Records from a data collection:
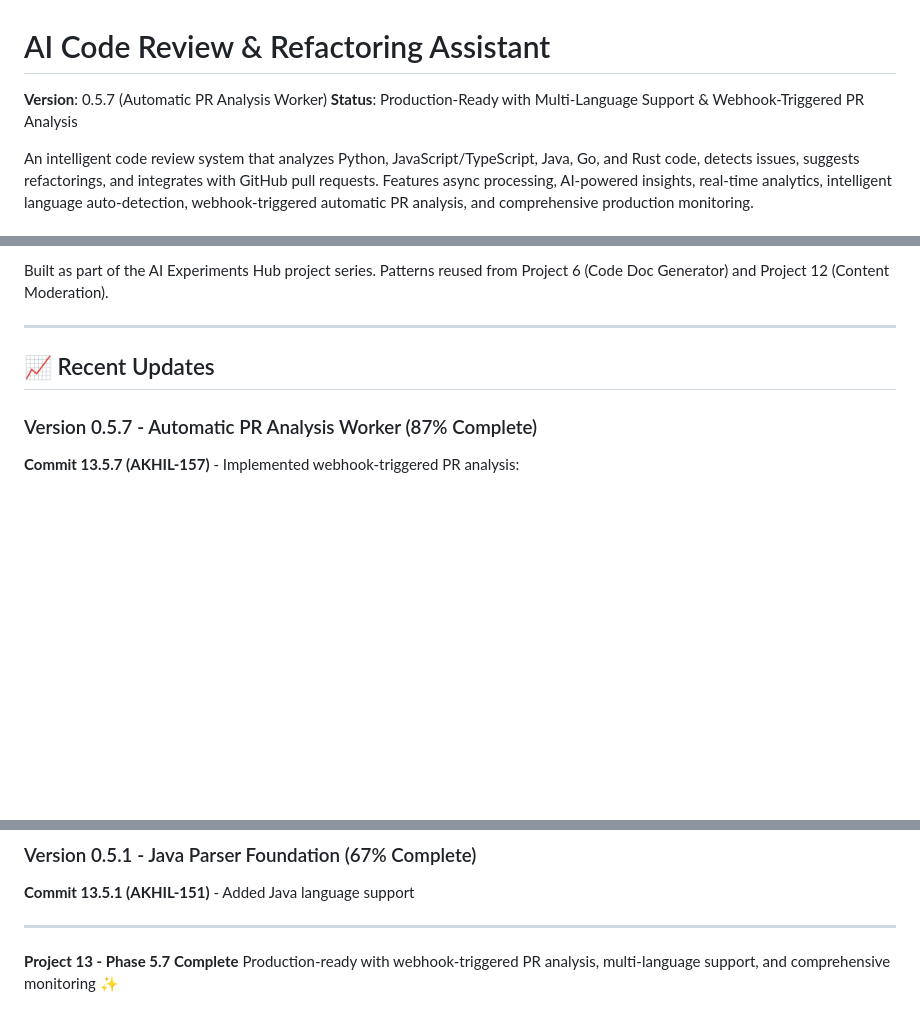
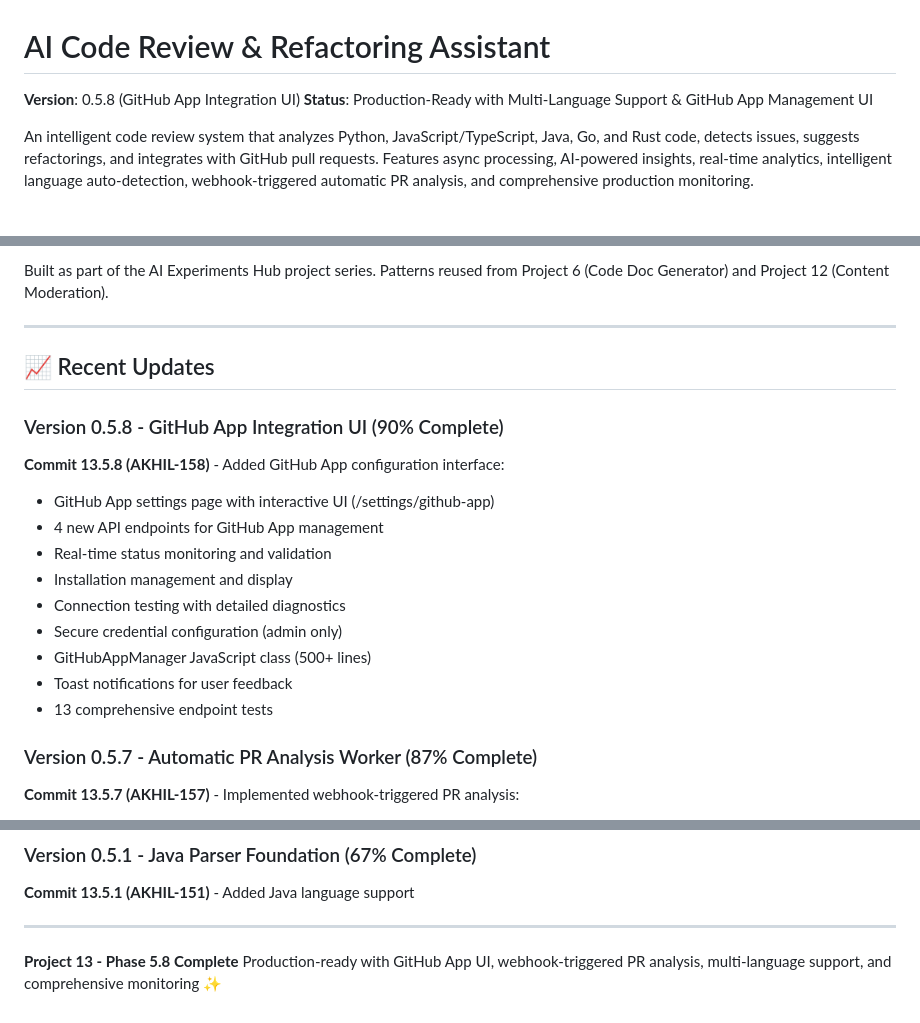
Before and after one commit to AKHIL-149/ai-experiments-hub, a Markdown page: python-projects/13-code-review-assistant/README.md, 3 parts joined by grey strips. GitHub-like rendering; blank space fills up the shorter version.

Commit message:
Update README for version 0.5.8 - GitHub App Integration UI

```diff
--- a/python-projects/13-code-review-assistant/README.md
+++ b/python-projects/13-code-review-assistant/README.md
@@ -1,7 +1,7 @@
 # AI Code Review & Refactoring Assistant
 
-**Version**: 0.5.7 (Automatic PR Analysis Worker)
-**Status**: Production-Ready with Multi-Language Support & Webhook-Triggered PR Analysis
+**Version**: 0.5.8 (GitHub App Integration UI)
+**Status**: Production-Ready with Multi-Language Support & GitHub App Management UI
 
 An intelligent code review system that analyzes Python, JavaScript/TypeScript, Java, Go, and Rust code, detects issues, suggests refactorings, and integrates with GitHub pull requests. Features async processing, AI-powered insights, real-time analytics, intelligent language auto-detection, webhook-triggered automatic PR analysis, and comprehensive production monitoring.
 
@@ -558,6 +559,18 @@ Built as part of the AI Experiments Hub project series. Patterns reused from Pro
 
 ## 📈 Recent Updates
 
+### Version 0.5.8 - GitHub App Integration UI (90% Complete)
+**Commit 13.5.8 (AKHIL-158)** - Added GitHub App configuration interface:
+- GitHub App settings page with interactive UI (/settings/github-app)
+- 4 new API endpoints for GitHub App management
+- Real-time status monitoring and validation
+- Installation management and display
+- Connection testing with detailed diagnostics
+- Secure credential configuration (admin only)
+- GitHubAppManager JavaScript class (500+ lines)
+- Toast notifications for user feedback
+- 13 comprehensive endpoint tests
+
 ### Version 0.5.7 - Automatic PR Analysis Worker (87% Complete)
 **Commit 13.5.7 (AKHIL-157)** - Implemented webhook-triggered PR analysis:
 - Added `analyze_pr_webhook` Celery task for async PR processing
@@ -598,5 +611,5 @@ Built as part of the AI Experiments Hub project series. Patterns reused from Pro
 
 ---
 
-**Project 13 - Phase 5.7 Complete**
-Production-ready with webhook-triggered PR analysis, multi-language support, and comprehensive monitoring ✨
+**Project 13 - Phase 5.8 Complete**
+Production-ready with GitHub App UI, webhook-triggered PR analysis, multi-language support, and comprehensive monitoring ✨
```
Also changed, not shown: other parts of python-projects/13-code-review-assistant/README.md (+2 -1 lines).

What to work on: Show, from the records above, every line that includes "README".

Response area:
Before and after one commit to AKHIL-149/ai-experiments-hub, a Markdown page: python-projects/13-code-review-assistant/README.md, 3 parts joined by grey strips. GitHub-like rendering; blank space fills up the shorter version.
Update README for version 0.5.8 - GitHub App Integration UI
--- a/python-projects/13-code-review-assistant/README.md
+++ b/python-projects/13-code-review-assistant/README.md
Also changed, not shown: other parts of python-projects/13-code-review-assistant/README.md (+2 -1 lines).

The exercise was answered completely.